INSTRUCTIONS TO FOLLOW
Which lines of the data below contain "after"? Please show them all.
RECORDED DATA below:
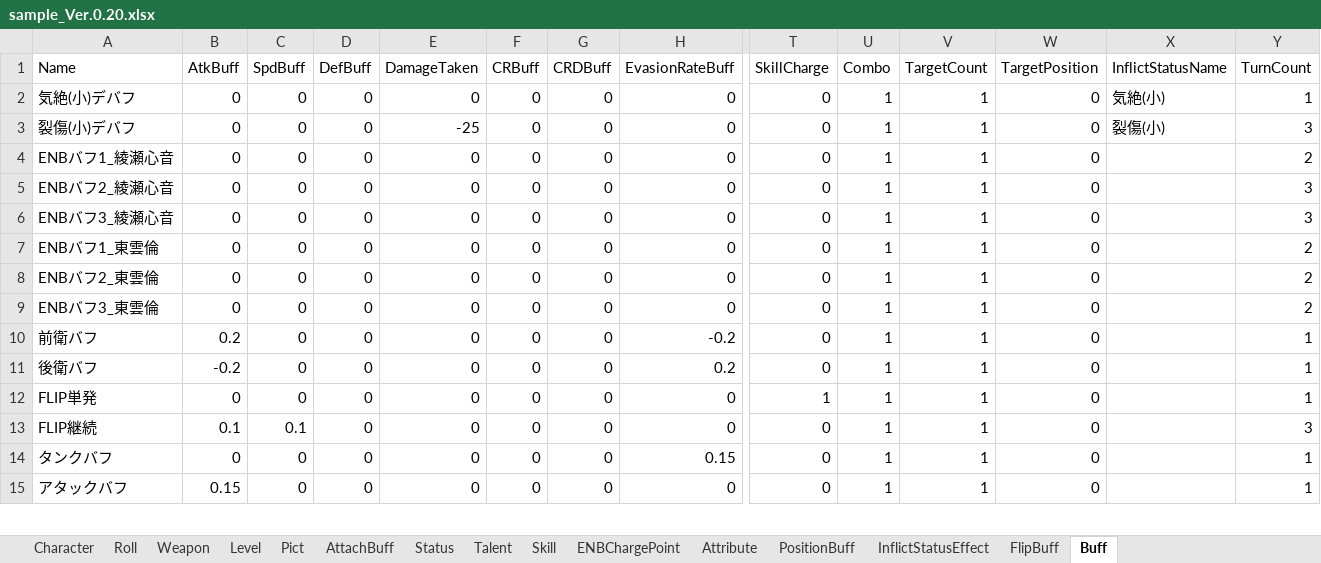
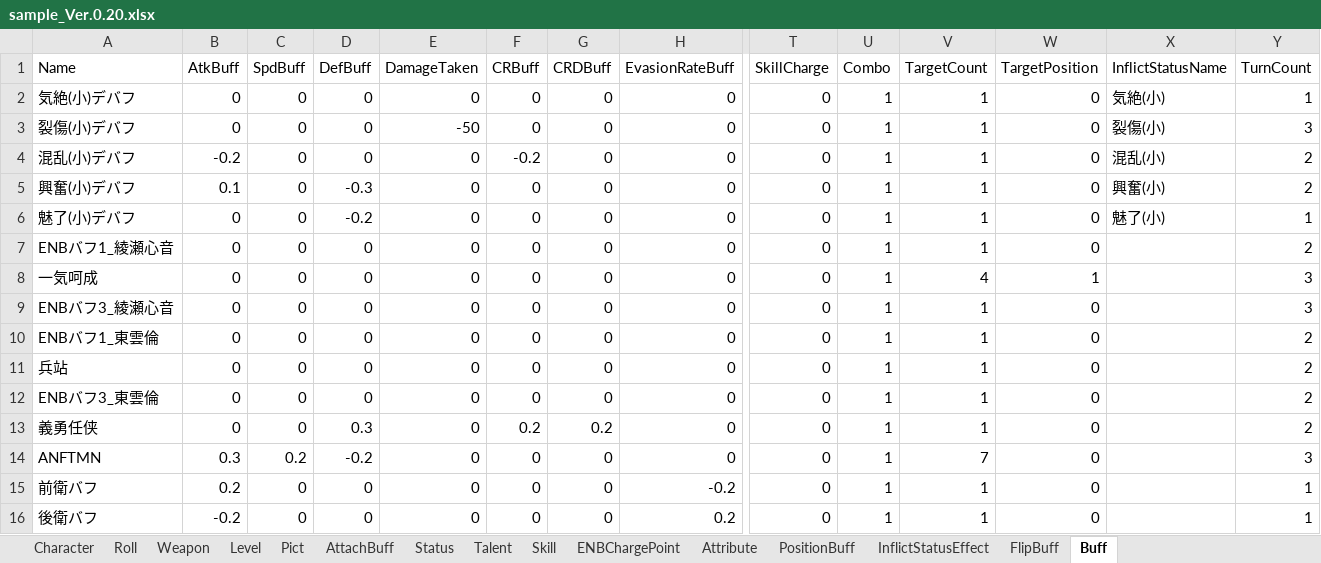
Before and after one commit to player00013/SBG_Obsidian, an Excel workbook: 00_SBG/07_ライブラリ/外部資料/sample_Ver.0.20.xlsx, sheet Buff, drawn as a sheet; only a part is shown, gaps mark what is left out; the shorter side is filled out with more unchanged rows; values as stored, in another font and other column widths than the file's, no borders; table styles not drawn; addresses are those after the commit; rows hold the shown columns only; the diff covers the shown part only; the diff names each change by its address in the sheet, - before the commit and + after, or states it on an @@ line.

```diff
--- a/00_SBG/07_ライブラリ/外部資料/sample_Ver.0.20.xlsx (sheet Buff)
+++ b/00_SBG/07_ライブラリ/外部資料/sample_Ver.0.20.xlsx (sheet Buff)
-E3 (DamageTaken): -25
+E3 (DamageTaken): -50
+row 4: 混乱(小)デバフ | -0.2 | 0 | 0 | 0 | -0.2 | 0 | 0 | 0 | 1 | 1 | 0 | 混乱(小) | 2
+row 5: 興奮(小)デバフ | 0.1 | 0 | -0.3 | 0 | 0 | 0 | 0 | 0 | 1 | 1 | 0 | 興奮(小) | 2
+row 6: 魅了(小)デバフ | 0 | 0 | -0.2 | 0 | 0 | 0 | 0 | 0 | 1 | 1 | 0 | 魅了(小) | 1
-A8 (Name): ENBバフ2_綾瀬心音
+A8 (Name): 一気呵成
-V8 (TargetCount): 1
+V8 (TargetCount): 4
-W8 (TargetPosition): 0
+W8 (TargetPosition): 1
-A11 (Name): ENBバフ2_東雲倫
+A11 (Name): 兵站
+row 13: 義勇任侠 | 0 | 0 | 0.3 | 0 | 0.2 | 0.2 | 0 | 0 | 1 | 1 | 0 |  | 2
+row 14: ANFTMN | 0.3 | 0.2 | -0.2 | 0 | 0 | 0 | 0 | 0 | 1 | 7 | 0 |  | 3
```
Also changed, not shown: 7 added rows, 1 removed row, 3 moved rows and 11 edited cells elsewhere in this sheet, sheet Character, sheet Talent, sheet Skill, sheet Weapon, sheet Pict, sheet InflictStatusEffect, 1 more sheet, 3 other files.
End of RECORDED DATA.
RECORDED DATA below:
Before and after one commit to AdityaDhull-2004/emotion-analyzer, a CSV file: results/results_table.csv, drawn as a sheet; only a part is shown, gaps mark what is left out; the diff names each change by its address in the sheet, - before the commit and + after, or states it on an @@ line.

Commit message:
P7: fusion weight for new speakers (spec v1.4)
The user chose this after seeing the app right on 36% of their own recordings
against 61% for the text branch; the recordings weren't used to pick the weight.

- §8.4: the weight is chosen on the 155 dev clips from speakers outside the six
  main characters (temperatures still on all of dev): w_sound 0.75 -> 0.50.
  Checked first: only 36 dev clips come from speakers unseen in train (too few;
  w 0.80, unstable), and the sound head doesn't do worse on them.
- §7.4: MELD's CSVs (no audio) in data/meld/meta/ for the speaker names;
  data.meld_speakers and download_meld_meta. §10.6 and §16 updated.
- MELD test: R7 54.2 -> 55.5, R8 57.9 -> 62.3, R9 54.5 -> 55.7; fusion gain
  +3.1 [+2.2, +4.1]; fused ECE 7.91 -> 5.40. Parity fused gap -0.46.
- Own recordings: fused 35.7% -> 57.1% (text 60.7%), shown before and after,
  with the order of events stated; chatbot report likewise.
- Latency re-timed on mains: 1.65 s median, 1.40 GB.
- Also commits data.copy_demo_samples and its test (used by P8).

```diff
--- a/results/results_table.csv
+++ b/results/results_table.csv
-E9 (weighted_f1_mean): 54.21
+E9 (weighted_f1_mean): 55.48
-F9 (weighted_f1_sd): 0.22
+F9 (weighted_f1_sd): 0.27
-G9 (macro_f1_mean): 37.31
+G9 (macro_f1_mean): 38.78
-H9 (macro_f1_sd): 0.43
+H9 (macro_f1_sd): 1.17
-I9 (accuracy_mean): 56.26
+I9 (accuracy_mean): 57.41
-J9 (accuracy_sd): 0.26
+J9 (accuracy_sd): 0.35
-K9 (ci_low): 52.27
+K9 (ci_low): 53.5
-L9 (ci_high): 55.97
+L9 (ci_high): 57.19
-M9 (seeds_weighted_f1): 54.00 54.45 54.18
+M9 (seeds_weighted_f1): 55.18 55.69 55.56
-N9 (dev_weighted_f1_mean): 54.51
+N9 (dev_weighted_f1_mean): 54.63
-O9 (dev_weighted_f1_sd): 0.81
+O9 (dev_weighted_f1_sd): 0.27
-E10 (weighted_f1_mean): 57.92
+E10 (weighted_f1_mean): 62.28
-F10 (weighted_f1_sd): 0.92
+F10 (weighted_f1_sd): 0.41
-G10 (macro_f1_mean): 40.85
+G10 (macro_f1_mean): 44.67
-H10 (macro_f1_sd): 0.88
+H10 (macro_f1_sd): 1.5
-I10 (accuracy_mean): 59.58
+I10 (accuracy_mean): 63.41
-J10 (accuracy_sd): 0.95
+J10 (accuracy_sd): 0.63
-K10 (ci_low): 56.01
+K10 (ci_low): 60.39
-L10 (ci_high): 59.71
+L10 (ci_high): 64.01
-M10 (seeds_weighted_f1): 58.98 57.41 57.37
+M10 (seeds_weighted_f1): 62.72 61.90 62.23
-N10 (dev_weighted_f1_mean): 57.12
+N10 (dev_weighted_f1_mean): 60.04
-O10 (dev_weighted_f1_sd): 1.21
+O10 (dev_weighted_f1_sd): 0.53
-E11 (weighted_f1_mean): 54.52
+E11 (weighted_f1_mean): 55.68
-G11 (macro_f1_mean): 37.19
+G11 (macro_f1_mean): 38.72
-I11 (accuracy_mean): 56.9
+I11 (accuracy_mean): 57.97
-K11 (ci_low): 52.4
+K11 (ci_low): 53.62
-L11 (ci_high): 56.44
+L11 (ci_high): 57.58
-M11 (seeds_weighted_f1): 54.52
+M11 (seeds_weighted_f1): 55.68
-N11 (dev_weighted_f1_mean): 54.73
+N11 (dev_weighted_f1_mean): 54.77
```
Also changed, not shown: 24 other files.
End of RECORDED DATA.
WRITTEN RESPONSE
Before and after one commit to player00013/SBG_Obsidian, an Excel workbook: 00_SBG/07_ライブラリ/外部資料/sample_Ver.0.20.xlsx, sheet Buff, drawn as a sheet; only a part is shown, gaps mark what is left out; the shorter side is filled out with more unchanged rows; values as stored, in another font and other column widths than the file's, no borders; table styles not drawn; addresses are those after the commit; rows hold the shown columns only; the diff covers the shown part only; the diff names each change by its address in the sheet, - before the commit and + after, or states it on an @@ line.
Before and after one commit to AdityaDhull-2004/emotion-analyzer, a CSV file: results/results_table.csv, drawn as a sheet; only a part is shown, gaps mark what is left out; the diff names each change by its address in the sheet, - before the commit and + after, or states it on an @@ line.
The user chose this after seeing the app right on 36% of their own recordings
- Own recordings: fused 35.7% -> 57.1% (text 60.7%), shown before and after,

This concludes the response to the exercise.